- 3. Ministries may be assigned to lay Christians; hence they are no longer to be considered as reserved to candidates for the sacrament of orders.
- 4. Two ministries, adapted to present-day needs, are to be preserved in the whole Latin Church, namely, those of reader and acolyte. The functions heretofore assigned to the subdeacon are entrusted to the reader and the acolyte; consequently, the major order of subdiaconate no longer exists in the Latin Church. There is, however, no reason why the acolyte cannot be called a subdeacon in some places, at the discretion of the conference of bishops.
Traditionalist Catholic organizations such as the Priestly Fraternity of St. Peter, the Institute of Christ the King Sovereign Priest and the Personal Apostolic Administration of Saint John Mary Vianney have been permitted to retain the subdiaconate, as well as other pre-1970 forms of the Roman Rite liturgy. The Society of St. Pius X (SSPX) and other traditionalist Catholic bodies in dispute with the Holy See, such as sedevacantists, have also retained the subdiaconate, without seeking authorization to do so.

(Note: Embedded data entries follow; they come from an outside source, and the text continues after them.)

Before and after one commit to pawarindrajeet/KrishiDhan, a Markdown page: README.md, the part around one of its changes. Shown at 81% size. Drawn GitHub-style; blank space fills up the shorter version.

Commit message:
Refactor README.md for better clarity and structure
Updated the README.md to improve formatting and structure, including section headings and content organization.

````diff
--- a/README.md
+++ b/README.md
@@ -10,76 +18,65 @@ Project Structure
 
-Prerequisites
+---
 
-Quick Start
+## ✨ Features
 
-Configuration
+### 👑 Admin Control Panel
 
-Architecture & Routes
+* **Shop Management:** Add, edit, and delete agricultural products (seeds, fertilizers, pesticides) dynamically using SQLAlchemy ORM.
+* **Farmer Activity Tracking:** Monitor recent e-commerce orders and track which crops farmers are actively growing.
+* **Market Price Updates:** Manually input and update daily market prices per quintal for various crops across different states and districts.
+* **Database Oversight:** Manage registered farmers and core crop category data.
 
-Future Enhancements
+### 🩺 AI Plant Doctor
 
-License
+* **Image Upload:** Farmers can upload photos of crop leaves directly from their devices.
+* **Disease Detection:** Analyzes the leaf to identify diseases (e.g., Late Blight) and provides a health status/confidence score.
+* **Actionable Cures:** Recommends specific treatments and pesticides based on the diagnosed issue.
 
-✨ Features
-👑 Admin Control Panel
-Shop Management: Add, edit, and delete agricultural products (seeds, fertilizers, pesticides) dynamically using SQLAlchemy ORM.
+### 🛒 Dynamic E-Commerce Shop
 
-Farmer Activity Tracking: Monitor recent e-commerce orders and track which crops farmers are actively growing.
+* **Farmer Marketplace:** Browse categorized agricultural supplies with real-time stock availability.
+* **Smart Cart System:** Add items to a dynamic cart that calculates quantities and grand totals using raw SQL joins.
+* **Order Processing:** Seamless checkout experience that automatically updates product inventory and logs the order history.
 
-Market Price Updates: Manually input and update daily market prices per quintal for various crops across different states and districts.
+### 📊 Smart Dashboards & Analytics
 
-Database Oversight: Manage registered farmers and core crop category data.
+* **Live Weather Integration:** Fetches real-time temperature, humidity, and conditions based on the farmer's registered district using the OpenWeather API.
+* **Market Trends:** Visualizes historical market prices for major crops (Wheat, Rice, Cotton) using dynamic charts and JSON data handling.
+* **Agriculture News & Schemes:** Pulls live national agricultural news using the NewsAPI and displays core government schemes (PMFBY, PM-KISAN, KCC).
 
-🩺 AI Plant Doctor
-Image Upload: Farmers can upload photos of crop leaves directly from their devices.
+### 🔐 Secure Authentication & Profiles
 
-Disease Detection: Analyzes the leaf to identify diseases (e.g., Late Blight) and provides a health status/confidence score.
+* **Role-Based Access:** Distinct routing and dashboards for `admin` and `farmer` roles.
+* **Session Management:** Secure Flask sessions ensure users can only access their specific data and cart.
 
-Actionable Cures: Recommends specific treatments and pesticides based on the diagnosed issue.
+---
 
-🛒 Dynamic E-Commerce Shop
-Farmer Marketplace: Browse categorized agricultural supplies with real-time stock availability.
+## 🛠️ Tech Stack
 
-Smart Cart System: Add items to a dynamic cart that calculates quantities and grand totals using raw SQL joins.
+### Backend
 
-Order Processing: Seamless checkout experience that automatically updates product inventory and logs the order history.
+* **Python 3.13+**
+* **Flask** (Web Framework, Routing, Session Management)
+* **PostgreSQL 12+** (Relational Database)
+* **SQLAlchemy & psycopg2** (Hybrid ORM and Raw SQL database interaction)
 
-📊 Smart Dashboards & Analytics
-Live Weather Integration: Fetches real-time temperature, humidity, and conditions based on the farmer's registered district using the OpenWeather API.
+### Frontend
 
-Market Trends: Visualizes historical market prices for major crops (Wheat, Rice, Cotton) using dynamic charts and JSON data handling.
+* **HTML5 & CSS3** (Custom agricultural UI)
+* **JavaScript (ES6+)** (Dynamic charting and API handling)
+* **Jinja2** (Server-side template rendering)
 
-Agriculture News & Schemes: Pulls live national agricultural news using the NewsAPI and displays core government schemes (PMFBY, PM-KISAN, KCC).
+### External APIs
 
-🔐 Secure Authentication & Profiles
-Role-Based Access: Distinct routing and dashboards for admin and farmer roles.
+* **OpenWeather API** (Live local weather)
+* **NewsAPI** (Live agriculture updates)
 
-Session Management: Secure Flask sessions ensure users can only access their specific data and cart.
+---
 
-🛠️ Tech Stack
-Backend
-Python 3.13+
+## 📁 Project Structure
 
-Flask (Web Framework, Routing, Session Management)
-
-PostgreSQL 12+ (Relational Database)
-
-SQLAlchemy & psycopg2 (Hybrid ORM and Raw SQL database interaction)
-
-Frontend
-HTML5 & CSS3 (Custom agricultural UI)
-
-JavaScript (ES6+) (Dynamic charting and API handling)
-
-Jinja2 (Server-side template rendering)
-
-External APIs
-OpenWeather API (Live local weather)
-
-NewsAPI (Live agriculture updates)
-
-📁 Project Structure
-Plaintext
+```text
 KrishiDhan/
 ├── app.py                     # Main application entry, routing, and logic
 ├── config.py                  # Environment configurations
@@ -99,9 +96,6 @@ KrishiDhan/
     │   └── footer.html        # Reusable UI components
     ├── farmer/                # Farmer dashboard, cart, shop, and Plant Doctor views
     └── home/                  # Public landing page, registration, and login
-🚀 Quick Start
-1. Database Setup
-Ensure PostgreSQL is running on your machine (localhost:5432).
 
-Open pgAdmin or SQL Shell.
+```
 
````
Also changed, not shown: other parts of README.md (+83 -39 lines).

Thus, within the Latin Church, the term subdeacon now applies only to those ordained to that rank within one of these groups and to acolytes in countries where the Episcopal Conference has chosen to give them the name of subdeacon. Otherwise, it is a historical reference to persons and events of the pre-1973 period.
The Eastern Rites
The entrusting to readers and acolytes of all the functions that in the Latin Rite once belonged to subdeacons does not affect the Eastern Catholic Churches, where the functions of the subdeacon are similar to those of Eastern Orthodox subdeacons.
Subdeacons in the Anglican Church
While the office of subdeacon was abolished in the Anglican Church at the time of the Reformation, certain churches and communities in the Anglican Communion and within the Anglican Continuing Churches assign a layperson to act as subdeacon in the celebration of the liturgy of the mass or Holy Eucharist (especially Solemn High Mass). However, this is considered a liturgical function one fulfills and not an order to which one is ordained. In some dioceses and provinces, laypersons who act as subdeacons in this manner may be required to be specifically authorised by the respective bishop or archbishop. In practice, an Anglican subdeacon performs similar roles to those performed in Latin Rite Catholic or Western Rite Orthodox churches. The proper garments of the subdeacon are the alb and tunicle.
- Apostolic Canon 26, Canons 3 and 6 of the 6th Ecumenical Council
- Canon 15 of the 6th Ecumenical Council
- The Great Book of Needs, Volume II, (St Tikhon's Seminary Press MM)
- A Subdeacon's Manual (Archdeacon Kirill Sokolov MMIV)
- The Hierarchical Divine Liturgy of St John Chrysostom (New Sarov Press, MCMXCV)
- The 1917 edition of the Catholic Encyclopaedia
- The Byzantine rite of Ordination of a Subdeacon
- Institute of Christ the King Sovereign Priest
- Priestly Fraternity of Saint Peter
- History of Subdeacons
- Ministeria quaedam, Apostolic Letter on First Tonsure, Minor Orders, and the Subdiaconate